Rogue River at 2040 CFS (Liking it!) 11/02/16

The water is very clear right now. That was the first thing I noticed, lots of good flow and gin clear. It didn’t take long to find a nice sized cutthroat trout with the Midnight Rainbow Carpetbagger Stonefly Nymph. The first steelhead came to a Brown Fork Tail Prince Nymph. He was a little further downriver in the run. Finally just before the sunset I was able to cast at the “sweet spot” as it became vacant. I was soon on to a nice steelhead. I played the fish well and was giving it a different angle of the rod when the hook came out. No matter, I made a cast to the middle of the run, and on that very next cast I was hooked to an even better steelhead. The buck fought well, lighting up the water with some spectacular runs and leaps. Finally I was able to control those and some other stubborn antics. I tailed the fish and admired the white, crimson and green of his thick sides. Like I said the Rogue River was up and I was, “Liking it!”

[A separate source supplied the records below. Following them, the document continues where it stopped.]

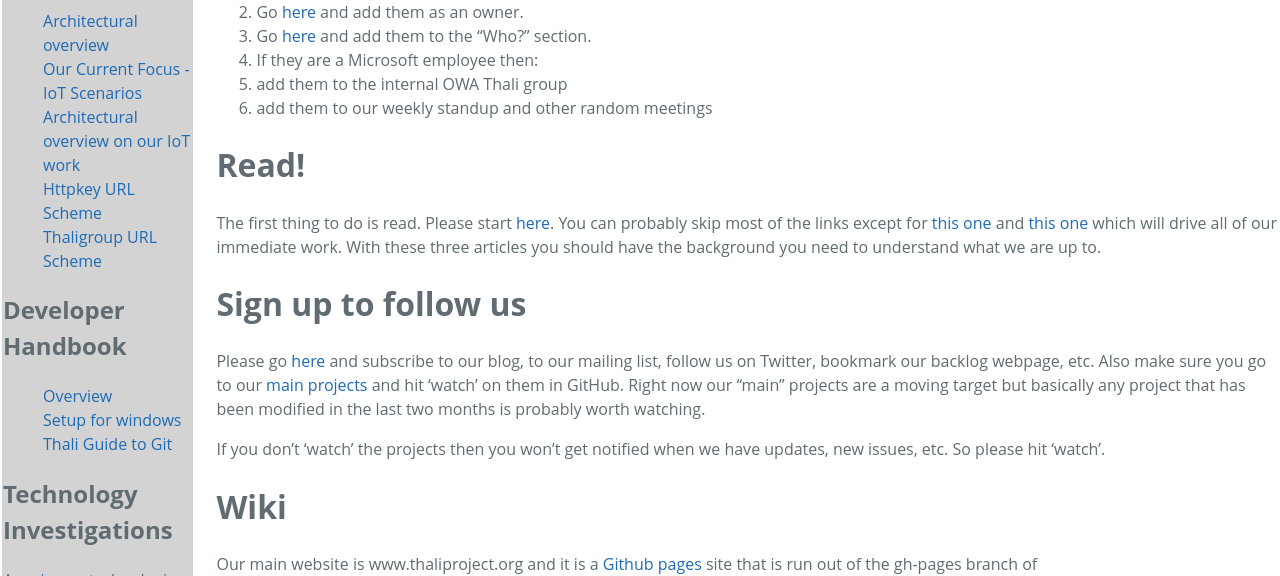
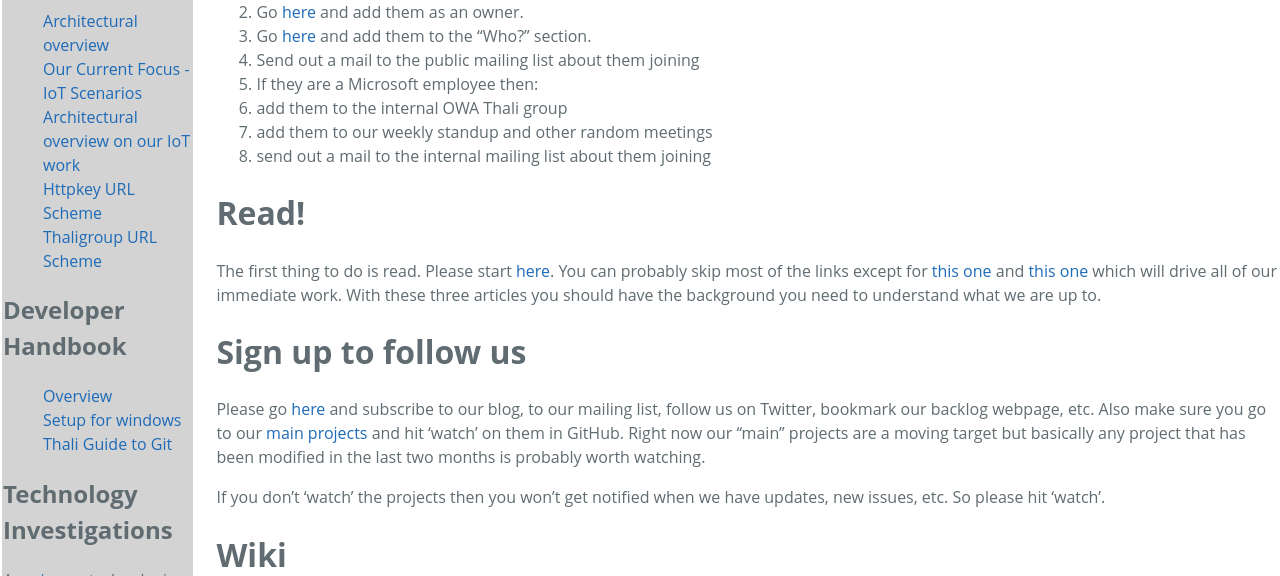
Before and after one commit to thaliproject/thali, a Jekyll site: the page built from DeveloperHandbook.md, in a window 1280 px wide and 900 px high, cut to the strip 324-900 px from the top of the window. Built offline with Jekyll 4.4.1, drawn with Linux system fonts in a browser that asks for light colours; Markdown is read by kramdown in place of the engine named in the settings.

Commit message:
Update DeveloperHandbook.md

```diff
--- a/DeveloperHandbook.md
+++ b/DeveloperHandbook.md
@@ -11,9 +11,11 @@ Welcome to Thali! So you want to learn more? Great!
 1. Tell them that they need to read this doc and make sure they do what it says in terms of things to sign up for.
 2. Go [here](https://github.com/orgs/thaliproject/people) and add them as an owner.
 3. Go [here](https://github.com/thaliproject/thali/blob/gh-pages/index.md) and add them to the "Who?" section.
+4. Send out a mail to the public mailing list about them joining
 4. If they are a Microsoft employee then:
   5. add them to the internal OWA Thali group
   6. add them to our weekly standup and other random meetings
+  7. send out a mail to the internal mailing list about them joining
 
 # Read!
 The first thing to do is read. Please start [here](ThaliAndCouch). You can probably skip most of the links except for [this one](nodeondevices) and [this one](ThaliAndIoT) which will drive all of our immediate work. With these three articles you should have the background you need to understand what we are up to.
```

Tough Bite after the Flooding

The weekend rain put the Rogue River at a high flow for October. We waited a few days for the water level to drop. By Thursday the water was at an acceptable level and color for fly fishing. The bite was slow with even the trout reluctant to hit flies. The kind of day where any hookup is priceless and a reward.